New Hampshire's top Republican (and Senator), Kelly Ayotte, has remained neutral in the Presidential contest, as has Republican Sen. Ron Johnson of Wisconsin. Both are up for re-election this year. Though only ten members of the Republican caucus in the House have endorsed Trump, of the remaining 236 GOP members, 233 of them have been silent on the choice that remains. The other thirty-three have endorsed Cruz, who has thirty-two supporters, or Kasich, who has one (to go along with his long list of former members endorsing him). On the Senate side, of the fifty-four Republican Senators, six have endorsed Cruz, two have endorsed Kasich, and one has endorsed Trump.
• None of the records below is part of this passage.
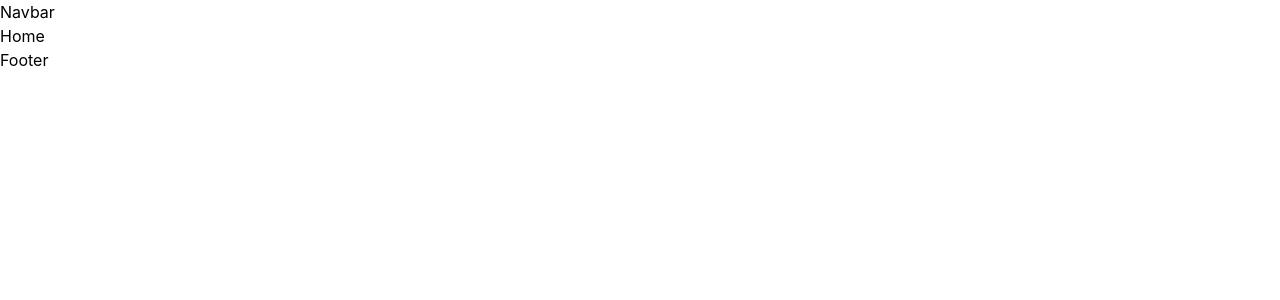
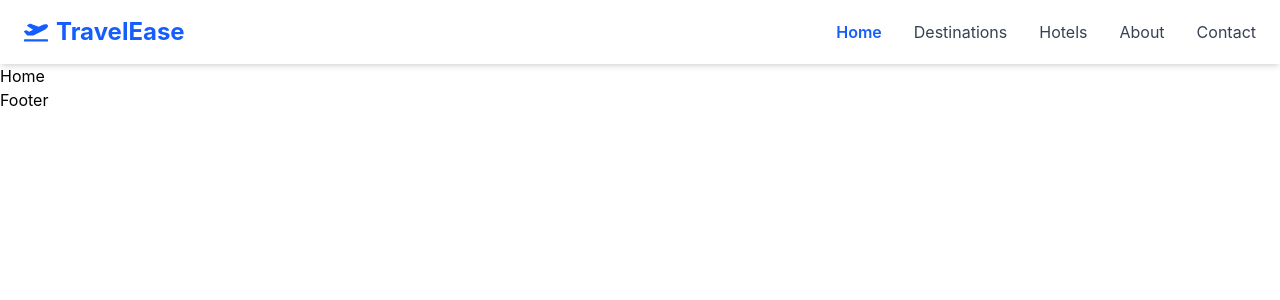
Before and after one commit to ayshasahva-stack/travel-booking, a React (Vite) app: page / in a window 1280 px wide. Shown: the top 300 px of the page. Built offline with nearby package versions, Linux system fonts and the light colour scheme.

Commit message:
navbar created

```diff
--- a/src/components/Navbar/Navbar.jsx
+++ b/src/components/Navbar/Navbar.jsx
@@ -1,13 +1,31 @@
-import React from 'react'
+import { FaPlaneDeparture } from "react-icons/fa";
+import { NavLink } from "react-router-dom";
 
-const Navbar = () => {
+function Navbar() {
   return (
-    <div>
-      <nav>
-        Navbar
-      </nav>
-    </div>
-  )
+    <nav className="bg-white shadow-md">
+      <div className="max-w-7xl mx-auto px-6 py-4 flex justify-between items-center">
+
+        {/* Logo */}
+        <div className="flex items-center gap-2">
+          <FaPlaneDeparture className="text-blue-600 text-2xl" />
+          <h1 className="text-2xl font-bold text-blue-600">
+            TravelEase
+          </h1>
+        </div>
+
+        {/* Navigation Links */}
+        <div className="flex gap-8">
+         <NavLink to='/' className={({isActive})=>isActive?"text-blue-600 font-semibold":"text-gray-700"}>Home</NavLink>
+         <NavLink to='/destinations' className={({isActive})=>isActive?"text-blue-600 font-semibold":"text-gray-700"}>Destinations</NavLink>
+         <NavLink to='/hotels' className={({isActive})=>isActive?"text-blue-600 font-semibold":"text-gray-700"}>Hotels</NavLink>
+         <NavLink to='/about' className={({isActive})=>isActive?"text-blue-600 font-semibold":"text-gray-700"}>About</NavLink>
+         <NavLink to='/contact' className={({isActive})=>isActive?"text-blue-600 font-semibold":"text-gray-700"}>Contact</NavLink>
+        </div>
+
+      </div>
+    </nav>
+  );
 }
 
-export default Navbar
+export default Navbar;
```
That means forty-three GOP Senators remain neutral.
These people should be embarrassed.
For years, the whole group of them has regularly criticized Obama for ostensibly "leading from behind" (which, to them, means "not at all"). In their world, the current President has taken a back seat to Islamic fundamentalism (and its terrorist results), refusing to credibly engage while allowing or encouraging power vacuums and issuing false threats . The charge is false; in fact, what Obama has done -- in the face of a reality that renders American ground troops ineffective in what are now civil religious wars in Mesopotamia -- is lead through persuasion and diplomatic initiative, something the neo-cons decided to put on the shelf over a decade ago, much to our everlasting chagrin, but which has created (albeit slowly) measurably positive results (e.g., the nuclear deal with Iran, and the multi-lateral (and largely local) pushback against ISIS). To the GOP, this is all still a failure.
Nevertheless, you would think that a group hell bent for leadership would at least have seized the obvious opportunity to exhibit some as a fraud like Trump hijacked their presidential nomination.
Because . . .
If those 233 GOP members of the House of Representatives and forty-three GOP Senators had collectively led the fight to rid their party of Trump, there was at least a reasonable chance he would not be the GOP's presumptive nominee today.
Dante is reported to have said that "The hottest places in Hell are reserved for those who in time of moral crisis preserve their neutrality." In fact, he didn't say it. Instead, President Kennedy attributed the quote to him, as have many others using variations on the theme.
JFK's Dante was right.
And today he is looking at all those Republican office holders . . .
Sitting on the sidelines . . .
As the Donald marches on.